Apple recently announced a new product called iCloud, coming this fall. Apple has come out with quite a few nifty gadgets over the years, including the Macbook, iPod Touch, iPhone and the latest iPad. Each of these devices come equipped with a variety of useful Apple products, such as iCalendar, iTunes, iPhotos and an App Store, stocked with countless applications waiting for installation. It is not uncommon for many Apple fanboys and fangirls to purchase and use more than one of these Apple devices, if not all of them.
Each Apple device can serve a different function. If a person has the resources, why not buy a Macbook for home, an iPad for portability, and an iPhone for more discrete portability?
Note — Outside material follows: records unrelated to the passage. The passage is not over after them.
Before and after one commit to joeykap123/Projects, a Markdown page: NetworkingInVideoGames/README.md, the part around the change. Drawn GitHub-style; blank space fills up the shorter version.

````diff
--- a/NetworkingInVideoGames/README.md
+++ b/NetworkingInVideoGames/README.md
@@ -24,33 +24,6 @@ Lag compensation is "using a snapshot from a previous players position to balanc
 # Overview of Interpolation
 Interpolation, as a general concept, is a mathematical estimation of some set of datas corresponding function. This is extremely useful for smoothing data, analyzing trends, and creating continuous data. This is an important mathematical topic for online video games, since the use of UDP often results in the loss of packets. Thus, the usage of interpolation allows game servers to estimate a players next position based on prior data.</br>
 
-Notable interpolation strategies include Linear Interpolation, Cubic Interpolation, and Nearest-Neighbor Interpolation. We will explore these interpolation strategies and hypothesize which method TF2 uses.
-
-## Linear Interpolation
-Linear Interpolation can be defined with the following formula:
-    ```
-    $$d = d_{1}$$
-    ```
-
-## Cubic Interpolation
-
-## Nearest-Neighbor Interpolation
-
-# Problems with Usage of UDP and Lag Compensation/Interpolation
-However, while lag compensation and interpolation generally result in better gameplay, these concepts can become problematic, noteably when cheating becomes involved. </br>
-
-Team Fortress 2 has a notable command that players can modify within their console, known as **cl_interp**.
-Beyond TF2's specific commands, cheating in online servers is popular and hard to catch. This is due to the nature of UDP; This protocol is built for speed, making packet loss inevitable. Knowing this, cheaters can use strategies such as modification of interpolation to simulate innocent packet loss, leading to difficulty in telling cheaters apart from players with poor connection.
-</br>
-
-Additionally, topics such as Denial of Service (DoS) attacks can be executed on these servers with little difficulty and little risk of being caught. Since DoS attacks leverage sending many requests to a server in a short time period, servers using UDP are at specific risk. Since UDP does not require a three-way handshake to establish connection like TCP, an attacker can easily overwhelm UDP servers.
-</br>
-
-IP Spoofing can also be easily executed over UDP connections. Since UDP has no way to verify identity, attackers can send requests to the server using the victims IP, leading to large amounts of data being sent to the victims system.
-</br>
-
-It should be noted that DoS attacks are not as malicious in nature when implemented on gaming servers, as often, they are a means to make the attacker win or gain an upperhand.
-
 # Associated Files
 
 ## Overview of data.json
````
A problem can come into play when the user starts storing different information on different devices.
In order to get all of the songs, documents and photos on ever device, the user must manage and sync the data periodically, which can be a big problem. iCloud aims to solve this problem by creating a virtual space, call the cloud, that receives new information stored on the device, and pushes the new data out to all the other devices registered to that user.
It Just Works
Apple products receive a lot of heat from Windows and Linux users, for their alleged lack of customizability. Some people coming from Windows and Linux have a hard time adjusting to an operating system that doesn't let you adjust every feature. Apple tends to focus less on providing infinite variables to their products, and more on making them easy to use. Apple products just work, and iCloud is no exception.
iCloud frees users from having to spend any time or energy managing what is stored on which device. Syncing Apple devices, doesn't take up a whole lot of time. It does add up, however, especially when the occasional bug in the syncing process pops up. iCloud's primary function and purpose is to give Apple users back the time they were spending on syncing. Once iCloud is set up, there is nothing left for the user to manage or worry about regarding syncing. iCloud does all the work.
Coming This Fall
Apple is rolling out the iCloud along with their latest operating system, OS5, during the Fall of 2011. iCloud will come free with the purchase of the new operating system. The free version also comes with 5GB of free storage space. That may not sound like a lot, but most of the data that is sent to iCloud doesn't count against the space. Data from iPhoto, iTunes, purchased apps, books and iCalendar do not use up any of the allotted 5GB. What does count against the free storage are documents, settings, account information, mail, Camera Roll and other app data.
No specific release date is posted on the Apple website, but beta testing is in progress. Those interested can sign up to be notified when the iCloud is available, by providing an email address on the Apple website, apple.com.